*Problem:*
All of the entries should be written out again exactly.

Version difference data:
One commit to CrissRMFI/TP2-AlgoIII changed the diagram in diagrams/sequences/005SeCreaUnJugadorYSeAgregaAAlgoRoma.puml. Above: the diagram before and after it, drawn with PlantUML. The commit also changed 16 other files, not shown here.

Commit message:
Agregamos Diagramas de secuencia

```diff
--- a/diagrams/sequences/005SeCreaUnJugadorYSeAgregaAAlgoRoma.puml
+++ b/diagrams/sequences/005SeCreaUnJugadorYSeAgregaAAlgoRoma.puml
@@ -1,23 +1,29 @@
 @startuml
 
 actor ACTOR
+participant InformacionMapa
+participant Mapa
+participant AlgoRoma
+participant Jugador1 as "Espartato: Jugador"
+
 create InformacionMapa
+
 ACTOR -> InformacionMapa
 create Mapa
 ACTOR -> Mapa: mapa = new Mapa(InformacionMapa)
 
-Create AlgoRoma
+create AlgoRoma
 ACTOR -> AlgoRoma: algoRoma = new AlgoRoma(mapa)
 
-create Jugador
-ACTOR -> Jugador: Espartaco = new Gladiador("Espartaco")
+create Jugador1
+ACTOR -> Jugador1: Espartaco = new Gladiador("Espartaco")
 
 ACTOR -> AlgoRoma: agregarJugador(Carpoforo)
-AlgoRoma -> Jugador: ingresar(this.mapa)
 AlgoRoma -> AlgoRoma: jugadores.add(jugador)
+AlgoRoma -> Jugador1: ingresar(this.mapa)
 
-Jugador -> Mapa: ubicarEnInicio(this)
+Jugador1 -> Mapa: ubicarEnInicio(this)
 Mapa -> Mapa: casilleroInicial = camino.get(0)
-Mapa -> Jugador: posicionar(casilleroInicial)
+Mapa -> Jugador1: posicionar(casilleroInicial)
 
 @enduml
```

*Response area:*
One commit to CrissRMFI/TP2-AlgoIII changed the diagram in diagrams/sequences/005SeCreaUnJugadorYSeAgregaAAlgoRoma.puml. Above: the diagram before and after it, drawn with PlantUML. The commit also changed 16 other files, not shown here.

Commit message:
Agregamos Diagramas de secuencia

```diff
--- a/diagrams/sequences/005SeCreaUnJugadorYSeAgregaAAlgoRoma.puml
+++ b/diagrams/sequences/005SeCreaUnJugadorYSeAgregaAAlgoRoma.puml
@@ -1,23 +1,29 @@
 @startuml
 
 actor ACTOR
+participant InformacionMapa
+participant Mapa
+participant AlgoRoma
+participant Jugador1 as "Espartato: Jugador"
+
 create InformacionMapa
+
 ACTOR -> InformacionMapa
 create Mapa
 ACTOR -> Mapa: mapa = new Mapa(InformacionMapa)
 
-Create AlgoRoma
+create AlgoRoma
 ACTOR -> AlgoRoma: algoRoma = new AlgoRoma(mapa)
 
-create Jugador
-ACTOR -> Jugador: Espartaco = new Gladiador("Espartaco")
+create Jugador1
+ACTOR -> Jugador1: Espartaco = new Gladiador("Espartaco")
 
 ACTOR -> AlgoRoma: agregarJugador(Carpoforo)
-AlgoRoma -> Jugador: ingresar(this.mapa)
 AlgoRoma -> AlgoRoma: jugadores.add(jugador)
+AlgoRoma -> Jugador1: ingresar(this.mapa)
 
-Jugador -> Mapa: ubicarEnInicio(this)
+Jugador1 -> Mapa: ubicarEnInicio(this)
 Mapa -> Mapa: casilleroInicial = camino.get(0)
-Mapa -> Jugador: posicionar(casilleroInicial)
+Mapa -> Jugador1: posicionar(casilleroInicial)
 
 @enduml
```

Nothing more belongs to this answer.